As many in this room may know, the UNECE has since its creation in 1947 achieved much in addressing all the factors that may prevent road accidents from happening. This includes rules for the construction of safe roads and safe road vehicles, but also traffic rules and safe driver behaviour. The legislative instruments of the UNECE in the field of road safety include the Convention on Road Traffic which dates back to 1949, the Vienna Convention on Road Traffic, the Vienna Convention on Road Signs and Signals of 1968 – to mention just a few.
The implementation of these rules in many countries has contributed to a significant reduction in the number of accidents and victims.
I firmly believe that implementation of these rules in all countries of the world, including transition and developing countries, will contribute to reducing the heavy toll these countries have to pay to mobility. Data on road traffic safety which are reproduced in a brochure “Fourth Road Safety Work” are alarming. In 2001 the total number of accidents in the UNECE region exceeded 4 million. The number of killed exceeded 150,000 and the number of injured almost 5.5 million. If you study the data carefully you will recognize that the number of killed in road accidents in nominal terms is highest in the USA (42,000), followed by the Russian Federation (30,900). In terms of the number of killed in road accidents per million vehicles, the most affected are CIS and SEE countries, with Kyrgyzstan (3253) at the head, followed by Bosnia and Herzegovina (2150) as compared to the USA (162).
In addition to this regulatory work, the United Nations Economic Commission for Europe has, since 1990, also endeavoured to raise the awareness of its 55 member countries to the importance of road safety, by launching « Road Safety Weeks » at regular intervals, now every four years, with a common theme and slogan.
2004 is the year of the Fourth Road Safety Week, which starts today and finishes on 11 April 2004. It is important to note that, in order to have a greater benefit for road safety, the dates of this campaign were deliberately chosen to coincide with the World Health Organization’s World Health Day on 7 April which this year is devoted to road safety.
The theme of this Fourth Road Safety Week is, as you know, « Aggressive behaviour on the road » and the slogan is « Respect is safety ».
Aggressive behaviour is becoming increasingly common on our roads and is at the origin of many serious accidents. It also concerns all countries. What are the causes of this aggressive behaviour? What are its consequences? The object of this Seminar is precisely to reply or at least to attempt to reply to these questions. It is also the object of this Seminar to propose solutions or strategies to combat this aggressive behaviour, thereby making our roads safer and more pleasant to use.
I believe that it is only thanks to the combined efforts of everyone that road accidents will be reduced. As you know road accidents cause not only suffering to victims and their families but have increasing economic and social implications. They increase budgetary expenditures in the health sector and in the social sector, (like disability benefits, social benefits for the families of victims), they increase the costs of the insurance industry, negatively affect employment and employability, and so on.

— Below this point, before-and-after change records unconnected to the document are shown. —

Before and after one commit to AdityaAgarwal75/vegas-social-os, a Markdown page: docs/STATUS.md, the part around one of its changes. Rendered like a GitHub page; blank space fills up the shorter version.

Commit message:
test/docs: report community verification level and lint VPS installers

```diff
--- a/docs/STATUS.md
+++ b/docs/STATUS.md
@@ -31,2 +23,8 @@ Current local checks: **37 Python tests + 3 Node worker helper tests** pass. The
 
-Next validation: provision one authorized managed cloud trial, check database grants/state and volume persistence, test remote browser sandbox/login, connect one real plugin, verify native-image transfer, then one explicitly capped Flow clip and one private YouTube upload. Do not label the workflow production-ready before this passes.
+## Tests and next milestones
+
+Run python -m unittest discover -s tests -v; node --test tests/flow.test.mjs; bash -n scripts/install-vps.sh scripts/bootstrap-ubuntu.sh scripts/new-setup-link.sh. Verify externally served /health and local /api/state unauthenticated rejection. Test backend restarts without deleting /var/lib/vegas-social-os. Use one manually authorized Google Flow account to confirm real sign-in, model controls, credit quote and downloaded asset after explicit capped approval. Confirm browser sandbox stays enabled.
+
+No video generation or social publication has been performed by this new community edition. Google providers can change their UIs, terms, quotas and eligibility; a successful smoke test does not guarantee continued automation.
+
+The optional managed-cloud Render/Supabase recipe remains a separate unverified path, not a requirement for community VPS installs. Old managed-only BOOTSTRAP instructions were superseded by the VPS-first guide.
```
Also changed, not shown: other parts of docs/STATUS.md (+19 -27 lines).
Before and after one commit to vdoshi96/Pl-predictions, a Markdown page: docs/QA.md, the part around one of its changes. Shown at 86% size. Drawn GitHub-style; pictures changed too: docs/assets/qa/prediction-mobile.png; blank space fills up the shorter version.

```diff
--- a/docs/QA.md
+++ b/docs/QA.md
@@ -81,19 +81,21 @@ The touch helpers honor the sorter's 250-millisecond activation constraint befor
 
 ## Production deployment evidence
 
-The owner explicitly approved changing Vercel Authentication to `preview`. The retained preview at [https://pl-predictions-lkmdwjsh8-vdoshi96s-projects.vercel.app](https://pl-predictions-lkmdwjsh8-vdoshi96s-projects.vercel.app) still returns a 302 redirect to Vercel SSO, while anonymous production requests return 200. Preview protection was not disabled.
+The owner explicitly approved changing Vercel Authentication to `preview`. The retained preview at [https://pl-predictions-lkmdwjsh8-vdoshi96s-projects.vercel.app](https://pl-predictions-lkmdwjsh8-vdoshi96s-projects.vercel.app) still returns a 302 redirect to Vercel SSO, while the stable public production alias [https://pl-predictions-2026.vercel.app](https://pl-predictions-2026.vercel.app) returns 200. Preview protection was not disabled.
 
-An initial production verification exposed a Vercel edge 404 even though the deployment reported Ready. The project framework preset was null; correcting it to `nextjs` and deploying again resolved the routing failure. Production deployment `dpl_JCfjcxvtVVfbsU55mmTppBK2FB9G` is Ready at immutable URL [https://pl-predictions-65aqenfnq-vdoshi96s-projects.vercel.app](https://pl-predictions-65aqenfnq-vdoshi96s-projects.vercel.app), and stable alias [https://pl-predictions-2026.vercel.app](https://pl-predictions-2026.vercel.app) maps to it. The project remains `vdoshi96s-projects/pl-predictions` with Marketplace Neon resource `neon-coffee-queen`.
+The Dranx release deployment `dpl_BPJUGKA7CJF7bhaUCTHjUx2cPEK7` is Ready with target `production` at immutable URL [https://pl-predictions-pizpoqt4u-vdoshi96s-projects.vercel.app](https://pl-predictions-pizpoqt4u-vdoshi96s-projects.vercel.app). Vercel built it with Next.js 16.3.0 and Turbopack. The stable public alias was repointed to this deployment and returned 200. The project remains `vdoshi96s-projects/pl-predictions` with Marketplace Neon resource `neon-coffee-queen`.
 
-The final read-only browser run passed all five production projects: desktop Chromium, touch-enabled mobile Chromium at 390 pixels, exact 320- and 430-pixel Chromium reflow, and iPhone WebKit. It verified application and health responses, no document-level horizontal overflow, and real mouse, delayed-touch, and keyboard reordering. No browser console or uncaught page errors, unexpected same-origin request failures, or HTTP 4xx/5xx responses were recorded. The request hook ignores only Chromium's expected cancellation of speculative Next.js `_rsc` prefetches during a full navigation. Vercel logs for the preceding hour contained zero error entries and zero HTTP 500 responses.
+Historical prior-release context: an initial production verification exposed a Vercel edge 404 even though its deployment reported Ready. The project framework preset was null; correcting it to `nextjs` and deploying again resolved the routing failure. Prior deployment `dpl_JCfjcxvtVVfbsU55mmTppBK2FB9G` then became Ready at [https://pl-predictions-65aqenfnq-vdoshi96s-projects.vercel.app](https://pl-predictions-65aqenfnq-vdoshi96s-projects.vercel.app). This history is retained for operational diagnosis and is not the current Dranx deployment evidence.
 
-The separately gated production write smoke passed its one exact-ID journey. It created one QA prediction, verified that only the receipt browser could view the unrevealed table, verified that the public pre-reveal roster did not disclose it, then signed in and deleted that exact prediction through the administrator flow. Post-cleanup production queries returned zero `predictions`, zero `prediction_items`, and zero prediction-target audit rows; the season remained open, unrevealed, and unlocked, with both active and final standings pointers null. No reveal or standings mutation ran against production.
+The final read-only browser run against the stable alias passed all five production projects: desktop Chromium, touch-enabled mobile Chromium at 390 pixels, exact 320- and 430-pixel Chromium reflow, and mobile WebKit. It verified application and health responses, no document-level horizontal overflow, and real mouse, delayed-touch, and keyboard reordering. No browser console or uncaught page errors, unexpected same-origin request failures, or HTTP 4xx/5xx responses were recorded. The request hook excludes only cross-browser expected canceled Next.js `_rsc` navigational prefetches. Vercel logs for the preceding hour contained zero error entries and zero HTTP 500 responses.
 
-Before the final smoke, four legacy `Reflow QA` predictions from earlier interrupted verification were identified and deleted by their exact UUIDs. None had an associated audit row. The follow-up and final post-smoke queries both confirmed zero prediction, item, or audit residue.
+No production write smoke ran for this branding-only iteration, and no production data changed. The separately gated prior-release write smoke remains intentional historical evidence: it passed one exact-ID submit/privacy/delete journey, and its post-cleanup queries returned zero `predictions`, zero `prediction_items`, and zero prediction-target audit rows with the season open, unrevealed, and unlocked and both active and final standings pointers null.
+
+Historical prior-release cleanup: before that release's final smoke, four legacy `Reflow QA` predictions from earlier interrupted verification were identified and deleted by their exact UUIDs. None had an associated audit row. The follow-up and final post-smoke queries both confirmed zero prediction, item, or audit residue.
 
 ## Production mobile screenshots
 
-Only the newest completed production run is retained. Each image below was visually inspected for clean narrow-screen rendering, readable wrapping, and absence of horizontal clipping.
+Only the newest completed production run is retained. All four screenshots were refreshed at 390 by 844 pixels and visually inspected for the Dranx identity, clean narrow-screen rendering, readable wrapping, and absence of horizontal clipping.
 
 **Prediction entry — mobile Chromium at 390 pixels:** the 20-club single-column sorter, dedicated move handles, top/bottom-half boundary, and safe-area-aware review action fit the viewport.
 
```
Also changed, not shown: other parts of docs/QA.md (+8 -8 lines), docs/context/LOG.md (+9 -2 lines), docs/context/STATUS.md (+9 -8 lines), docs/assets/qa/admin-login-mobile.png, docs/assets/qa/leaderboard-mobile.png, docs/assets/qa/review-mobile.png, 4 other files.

I would therefore like to assure you that the UNECE will do everything in its power to ensure not only that the Fourth Road Safety Week is a success, but also that its message is implemented and developed.
I am confident that the Seminar today will allow us to find answers to the problems posed. Road traffic offers citizens of our countries liberty, mobility, prosperity and progress. This Seminar must show us ways to drastically reduce road accidents so that citizens may fully enjoy those benefits and economies may prosper.
I wish this Seminar great success and I invite all of you to participate actively in the discussions.
I thank you for your attention.